US data centre provider Switch taps Tesla battery storage for surplus solar power

US data centre firm Switch and private equity company Capital Dynamics have begun work on three solar and battery storage facilities in Nevada.

The three phases are part of the previously announced Gigawatt 1 project, which combined with an existing phase will provide 555 MW of solar power and 500 MWh of battery storage.


Despite US threats, the Government go ahead with tech tax plans

Companies whose worldwide revenues from digital activities exceed £500 million, with more than £25 million of the revenues from UK users, will fall under the digital services tax. It is expected to bring in an extra £65 million this year.With firms across the Atlantic including Google, Amazon and Facebook set to be the main targets of the tax, US treasury secretary Steven Mnuchin has previously warned the US could retaliate with tariffs on UK-made cars. Speaking at the World Economic Forum in Davos in January, he said President Donald Trump would raise the issue personally with Boris Johnson.


El Capitan supercomputer will be 10 times as powerful as anything we’ve seen before

The US Department of Energy’s (DoE) upcoming El Capitan supercomputer will be capable of 2 exaflops of computing performance, making it more powerful than the top 200 fastest supercomputers combined.

The record-breaking supercomputer, which is expected to be delivered in early 2023 and will be located at the Lawrence Livermore National Laboratory (LLNL) in California, will be used by the DoE’s National Nuclear Security Administration to advance America’s nuclear security missions.


Google to invest $10 billion building US data centres and offices in 2020

Google plans to invest more than $10 billion building data centres and offices across the United States this year.

Sundar Pichai, CEO of Google and its parent company Alphabet, announced the news in a blog post. 


Google and Facebook shelve US-China subsea cable plan

Plans for a subsea cable system linking Los Angeles directly to China and Hong Kong have been abandoned over concerns about a third-party backer’s ties to Beijing.

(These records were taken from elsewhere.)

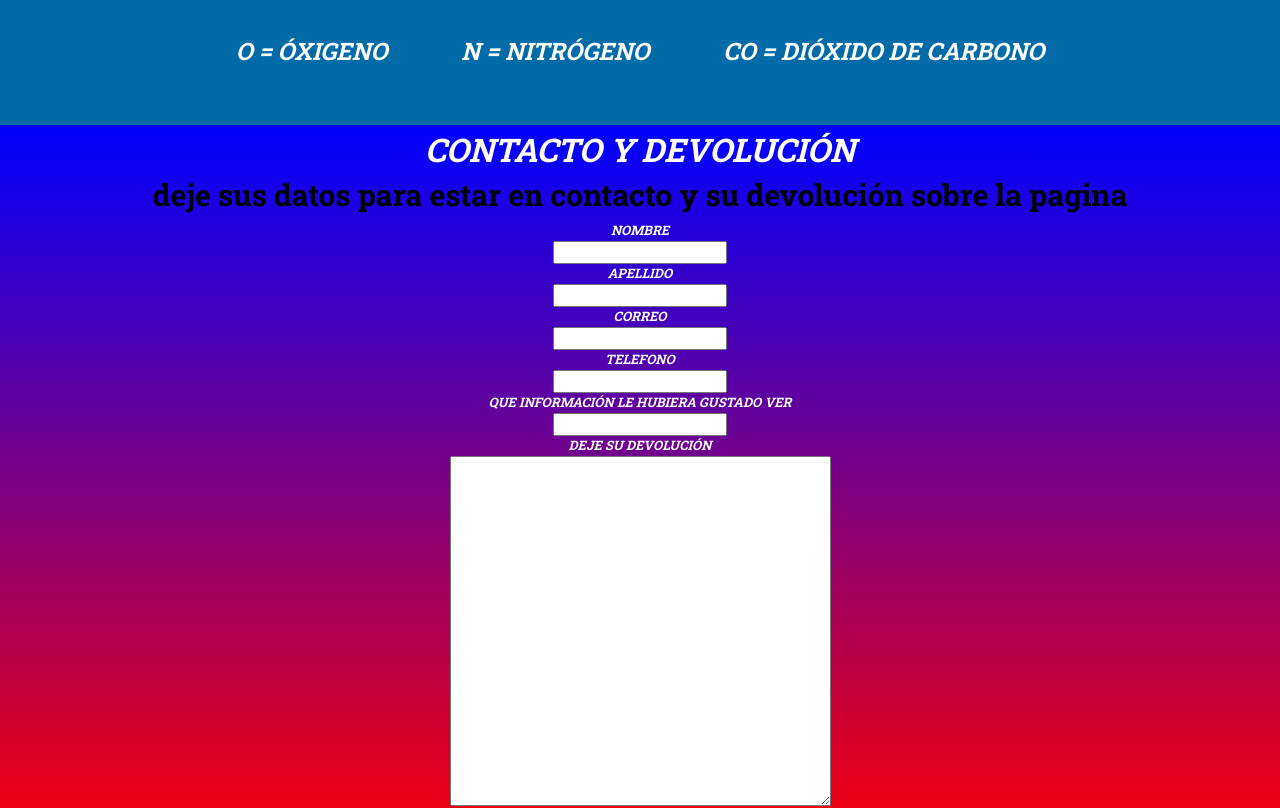
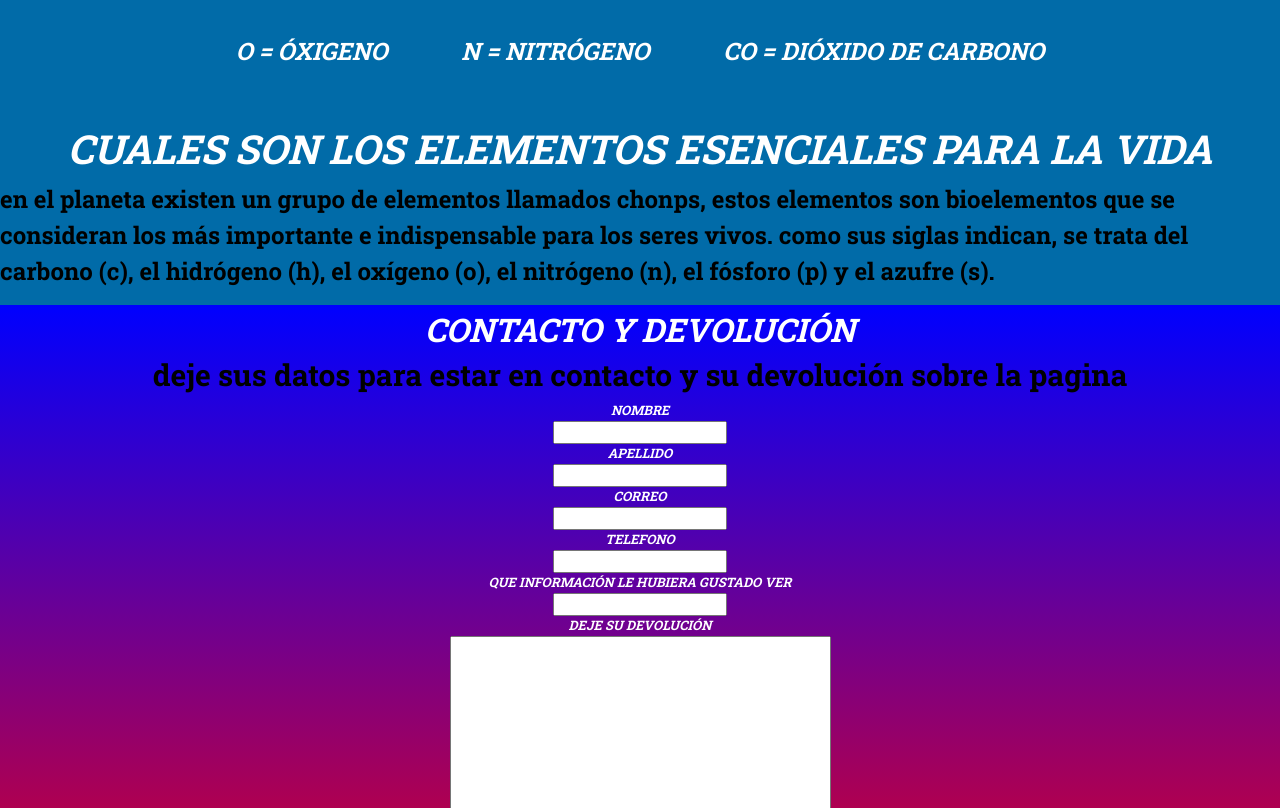
Before and after one commit to NicolasFenoy/ProyectoFinalCoder, a plain HTML site: page index.html in a window 1280 px wide. Shown: the part 6968-7776 px from the top of the page. Drawn offline with nearby package versions, Linux system fonts and the light colour scheme.

Commit message:
agrego texto

```diff
--- a/css/style.css
+++ b/css/style.css
@@ -265,6 +265,20 @@ header img {
     padding: 35px;
     list-style-type: none;
     font-size: 20px;
+}
+
+.bioelementosCero {
+    text-align: center;
+    background-color: rgb(1, 107, 168);
+    color: rgb(255, 255, 255);
+    text-transform: uppercase;
+    font-style: italic;
+}
+
+.bioelementosCeroParrafo {
+    color: rgb(0, 0, 0);
+    text-transform: lowercase;
+    font-style: normal;
 }
 
 .formulario {
--- a/index.html
+++ b/index.html
@@ -283,6 +283,14 @@
         </article>
     </section>
 
+    <section>
+        <h2 class="bioelementosCero">Cuales son los elementos esenciales para la vida</h2>
+        <p class="bioelementosCeroParrafo"> En el planeta existen un grupo de elementos llamados CHONPS, estos elementos
+            son bioelementos que se consideran los más importante e indispensable para los seres vivos. Como sus siglas
+            indican, se trata del carbono (C), el hidrógeno (H), el oxígeno (O), el nitrógeno (N), el fósforo (P) y el
+            azufre (S). </p>
+    </section>
+
     <section class="formulario">
         <h2>Contacto y Devolución</h2>
         <h3 class="formularioHDos">Deje sus datos para estar en contacto y su devolución sobre la pagina</h3>
```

Google and Facebook applied to the US regulator, the FCC, for more modest plans for the Pacific Light Cable Network (PLCN), that stop in the Philippines and Taiwan, three years after the tech giants announced what would have been the first submarine cable to directly connect Hong Kong and the US.